This will:

  • Highlight the vulnerabilities that threaten your security
  • Provide actionable recommendations for remediation
  • Demonstrate due diligence and proactive risk management
  • Meet your compliance requirements

4.  Controlled Use of Administrative Privileges

If you go away for the weekend, you don’t leave a set of house keys with everyone in your neighbourhood. You may want one or two trusted people to have access. People you can trust to lock up after themselves and not invite any strangers in. The same goes for admin privileges.

Reduce administrative privileges so that only the employees that really need access have it. Reducing access can reduce phishing attacks that exploit human error. Common phishing attacks include:

  • Tricking an admin user into opening a malicious file
  • Cracking an admin-level user password to access a target machine

5.  Secure Configurations for Hardware and Software on Mobile Devices, Laptops, Workstations and Servers

Operating systems and apps are usually configured with ease of deployment as a priority. Not security. Because of this, hackers can easily exploit default settings such as passwords, open ports and outdated protocols. Configuring robust settings requires the analysis of hundreds (if not thousands) of options.

Once you have your best configurations set up, you need to continually monitored and managed:

  • Establish, implement and actively manage the security configuration of mobile devices, laptops, servers and workstations
  • Maintain documented security configuration standards for all authorised operating systems and software
  • Perform all remote administration of systems of encrypted channels using multi-factor authentication
  • Use an automated monitoring system to verify all security configuration elements and alert your team to vulnerabilities

6.  Maintenance, Monitoring and Analysis of Audit Logs

Collect, manage and analyse your event logs to detect anomalous activities and investigate all security incidents.

Without continuous logging and analysis, you allow attackers to hide their location and activities in your network. Even if you become aware of which systems have been compromised, without accurate monitoring, you’ll have no way of knowing what damage has already been done and what (or who) is still lurking in your network. Ensure your audit logs include the following as a minimum:

  • Dates
  • Timestamps
  • Source addresses
  • Destination addresses

This will help you track down and retrace the steps of each threat you’ve detected against each transaction and packet.

Should I DIY our CIS Controls Management Process?

CIS secuirty controls overview

The CIS Controls are a great foundation for any organisation looking to strengthen their cyber security – and the resource is free to download! But implementation to harden defences against attack vectors you’re likely to encounter, isn’t free. Even with the best free resources, most organisations find it a tall order keeping pace with the latest security threats, as well as managing people, process and associated technologies.

›› The importance of an on-going Cyber Security programme

Often, a more cost-effective route is to seek external help from security experts rather than hiring, training and retaining your own 24-7 cyber security team.

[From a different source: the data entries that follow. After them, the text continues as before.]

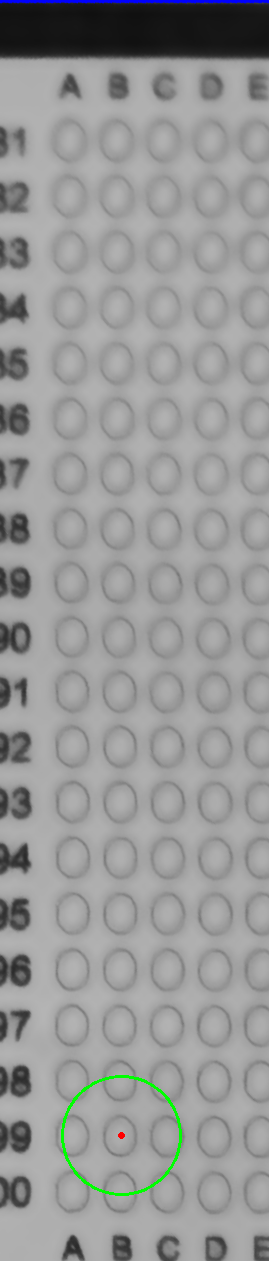
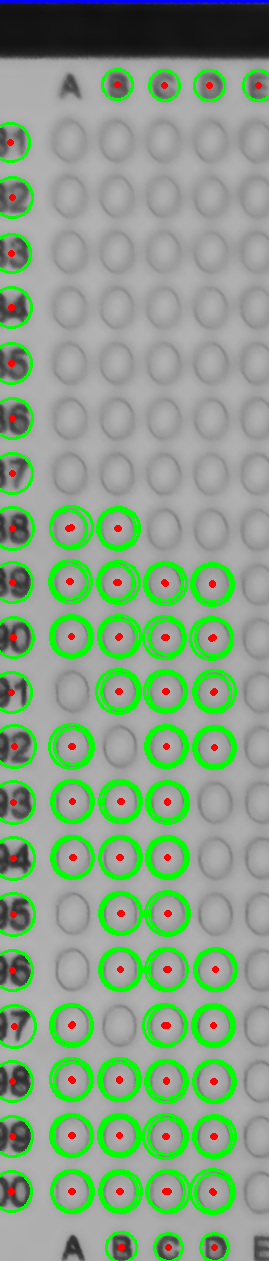
nuj

diff --git a/incercare/bubbles.py b/incercare/bubbles.py
@@ -28,62 +28,108 @@ def find_bubbles(img, index):
         [-1,8,-1],
         [-1,-1,-1]
         ])
-    # gray = cv2.filter2D(gray, -1, kernel2,  anchor=(-1, -1), delta=0, borderType=cv2.BORDER_DEFAULT)
     gray = cv2.filter2D(src=gray, ddepth=-1, kernel=kernel_sharpen)
     # gray = cv2.filter2D(src=gray, ddepth=-1, kernel=kernel_detect)
-    gray = very_black_to_white_else_black(gray)
-    save(f"debug_gray_{index}.png", gray)
+    # gray = cv2.filter2D(gray, -1, kernel_sharpen,  anchor=(-1, -1), delta=0, borderType=cv2.BORDER_DEFAULT)
+    mask = very_black_to_white_else_black(gray)
+    save(f"debug_gray_{index}.png", mask)
 
-    circles = cv2.HoughCircles(
-        gray,
-        cv2.HOUGH_GRADIENT,
-        dp=1.2,
-        # minDist=max(12, gray.shape[0] // 40),
-        minDist=20,
-        param1=10,
-        param2=40,
-        minRadius=20,
-        maxRadius=60,
-    )
+    circles = circles_from_mask(mask, min_area=400, max_area=6000)
 
-    if circles is None:
-        # vis = cv2.cvtColor(gray, cv2.COLOR_GRAY2BGR)
+    if len(img.shape) == 2:
+        vis = cv2.cvtColor(img, cv2.COLOR_GRAY2BGR)
+    else:
         vis = img.copy()
-        save(f"bubbles{index}.png", vis)
-        return []
 
-    kept = []
-    min_area = 1500
-    for x, y, r in np.round(circles[0, :]).astype(int):
-        area = math.pi * (int(r) ** 2)
-        if area < min_area:
-            continue
-        kept.append((int(x), int(y), int(r)))
-
-    vis = img.copy()
-    for x, y, r in kept:
-        cv2.circle(vis, (x, y), r, (0, 255, 0), 2)
-        cv2.circle(vis, (x, y), 2, (0, 0, 255), 2)
+    for c in circles:
+        x, y = c["center"]
+        r = c["r"]
+        cv2.circle(vis, (int(x), int(y)), int(r), (0, 255, 0), 2)
+        cv2.circle(vis, (int(x), int(y)), 2, (0, 0, 255), 2)
 
     save(f"bubbles{index}.png", vis)
 
     bubbles = []
-    for x, y, r in kept:
-        bubbles.append({"cx": x, "cy": y, "r": r})
+    for c in circles:
+        x, y = c["center"]
+        r = c["r"]
+        bubbles.append({"cx": int(x), "cy": int(y), "r": int(r)})
 
     bubbles.sort(key=lambda b: (b["cy"], b["cx"]))
     return bubbles
 
-
-def circles_from_mask(mask, min_area=30, max_area=3000):
-    cnts, _ = cv2.findContours(mask, cv2.RETR_EXTERNAL, cv2.CHAIN_APPROX_SIMPLE)
+def circles_from_mask(
+    mask,
+    min_area=30,
+    max_area=3000,
+    min_radius=3,
+    max_radius=100,
+    min_circularity=0.1,
+    min_fill_ratio=0.0,
+    min_solidity=0,
+    max_aspect_ratio_diff=0.5,  # cat de mult poate devia w/h de la 1
+):
+    cnts, _ = cv2.findContours(mask, cv2.RETR_LIST, cv2.CHAIN_APPROX_NONE)
     out = []
+
     for c in cnts:
         area = cv2.contourArea(c)
         if area < min_area or area > max_area:
             continue
-        (x,y), r = cv2.minEnclosingCircle(c)
-        out.append({"center": (x,y), "r": r, "area": area, "cnt": c})
+
+        perimeter = cv2.arcLength(c, True)
+        if perimeter == 0:
+            continue
+
+        # Cerc minim care acopera contour-ul
+        (x, y), r = cv2.minEnclosingCircle(c)
+        if r < min_radius or r > max_radius:
+            continue
+
+        circle_area = math.pi * r * r
+        if circle_area == 0:
+            continue
+
+        # 1) Circularity
+        circularity = 4 * math.pi * area / (perimeter * perimeter)
+
+        # 2) Cat din cerc e ocupat efectiv de contour
+        fill_ratio = area / circle_area
+
+        # 3) Aspect ratio din bounding box
+        bx, by, w, h = cv2.boundingRect(c)
+        if h == 0:
+            continue
+        aspect_ratio = w / h
+        aspect_diff = abs(1.0 - aspect_ratio)
+
+        # 4) Solidity
+        hull = cv2.convexHull(c)
+        hull_area = cv2.contourArea(hull)
+        if hull_area == 0:
+            continue
+        solidity = area / hull_area
+
+        if circularity < min_circularity:
+            continue
+        if fill_ratio < min_fill_ratio:
+            continue
+        if solidity < min_solidity:
+            continue
+        if aspect_diff > max_aspect_ratio_diff:
+            continue
+
+        out.append({
+            "center": (x, y),
+            "r": r,
+            "area": area,
+            "cnt": c,
+            "circularity": circularity,
+            "fill_ratio": fill_ratio,
+            "solidity": solidity,
+            "aspect_ratio": aspect_ratio,
+        })
+
     return out
 
 def very_black_to_white_else_black(img, thr=150):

Whether fully outsourced, or working in partnership with internal teams, an outsourced Security Operations Centre will help you to quickly scale your security, keep pace with ever-changing threats – and ultimately make a real difference to your cyber security posture.

In the next two CIS articles, we dig a little deeper to help you implement as much as you can in-house and figure out whether you’d be better off with any areas being outsourced.

Further articles in the series:

Related Articles:

Comtact's UK Security Operation Centre (SOC)

About Comtact Ltd.

Comtact Ltd. is a government-approved Cyber Security and IT Managed Service Provider, supporting clients 24/7 from our ISO27001-accredited UK Security Operations Centre (SOC).

Located at the heart of a high security, controlled-access Tier 3 data centre, Comtact’s state-of-the-art UK Cyber Defence Centre (SOC) targets, hunts & disrupts hacker behaviour, as part of a multi-layered security defence, to help secure some of the UK’s leading organisations.